Linsey Owens thought he was going to get a prize that was highlighted in a mailed advertisement, according to a Sarasota Police Department press release you can read here. He is accused of becoming enraged and wielding a golf club after sales staff informed him that he would have to buy a vehicle to receive the prize.
The salesperson who delivered the bad news allegedly suffered minor injuries from being hit on the face and arms with the golf club. He even managed to get video of the attack and showed it to police. Officers later arrested Owens at his home and charged with several counts of aggravated battery.
This is the video of an 83 yo man attaching a car salesman in Sarasota last night pic.twitter.com/eMXbrjbMOd
— John Rogers (@WFLAJohn) December 29, 2016
Many dealers have been criticized for using misleading advertisements and promotions to bring potential customers in the door, in some cases prompting enforcement action from the Federal Trade Commission. There is no indication that the advertising campaign that prompted the Florida incident ran afoul of the law, however. Florida laws on advertising are some of the most lenient in the country, but dealers must adhere to both local and Federal guidelines, or they can face stiff fines.
“Details about special offers and promotions may be buried in the fine print, clicks away from online claims, may not be disclosed at all, or may not be disclosed until you get to the showroom or the finance office,” the FTC warns in a general cautionary note for buyers. “The law requires that if a dealer advertises discounts, prices, or special low payments, the ads must clearly explain the important details of the offers and how a buyer may qualify for them.”

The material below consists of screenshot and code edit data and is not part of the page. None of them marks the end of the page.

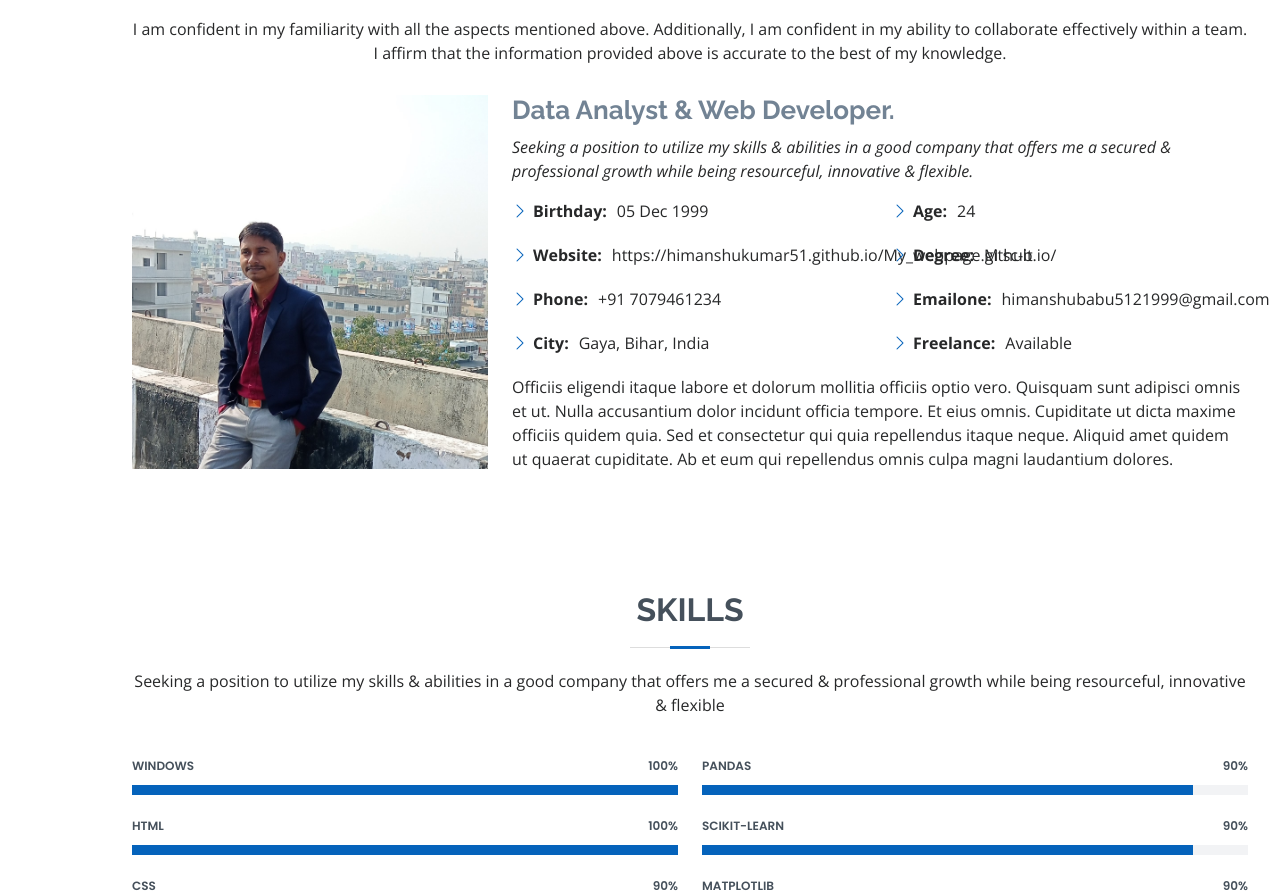
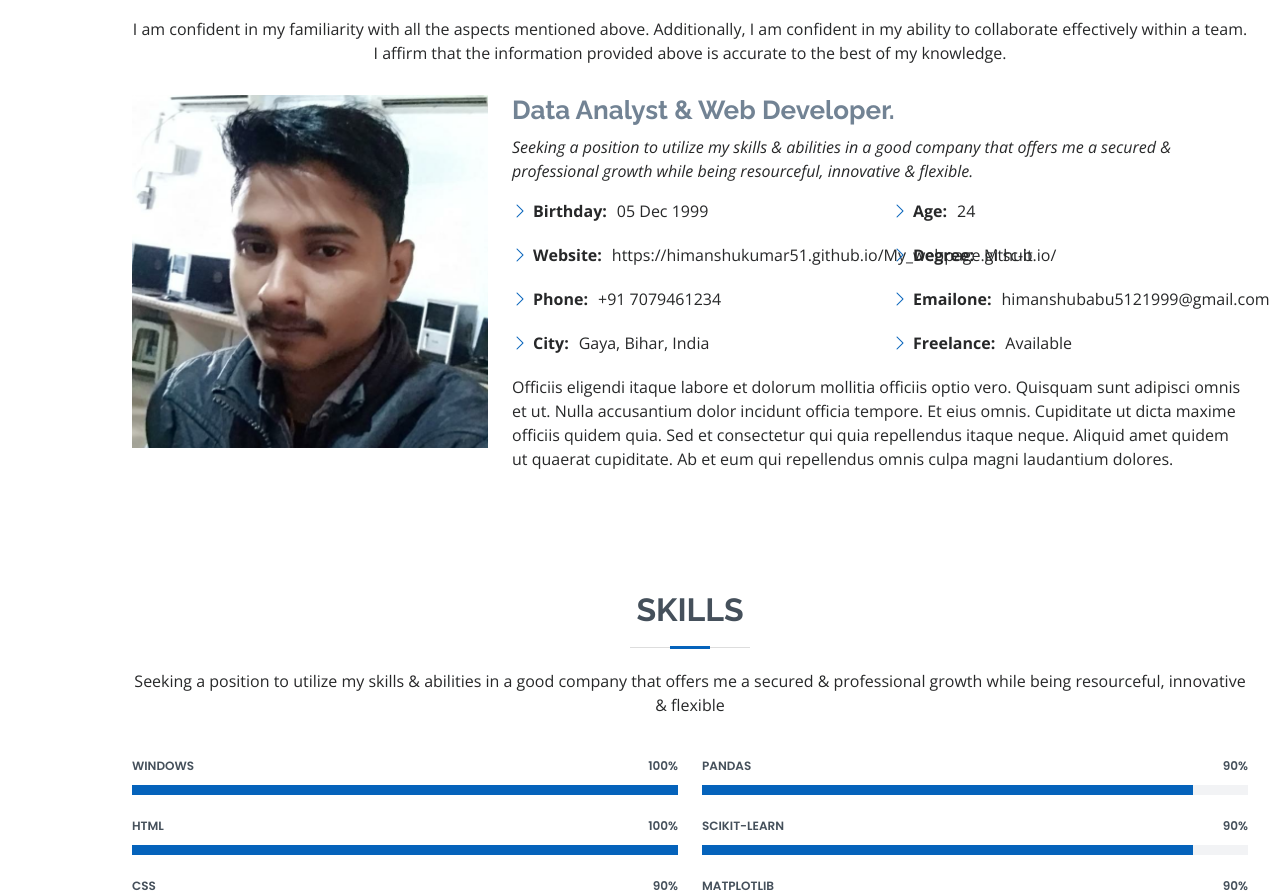
Before and after one commit to himanshukumar51/My_webpage, a plain HTML site: page index.html in a window 1280 px wide. Shown: the part 921-1816 px from the top of the page. Drawn offline with nearby package versions, Linux system fonts and the light colour scheme.

Commit message:
index.html

```diff
--- a/index.html
+++ b/index.html
@@ -89,7 +89,7 @@
 
         <div class="row">
           <div class="col-lg-4">
-            <img src="assets/img/profile.jpg" class="img-fluid" alt="">
+            <img src="assets/img/profile1.png" class="img-fluid" alt="">
           </div>
           <div class="col-lg-8 pt-4 pt-lg-0 content">
             <h3>Data Analyst &amp; Web Developer.</h3>
```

The FTC has levied some heavy fines against car dealers the past few years for hiding pertinent information is small print.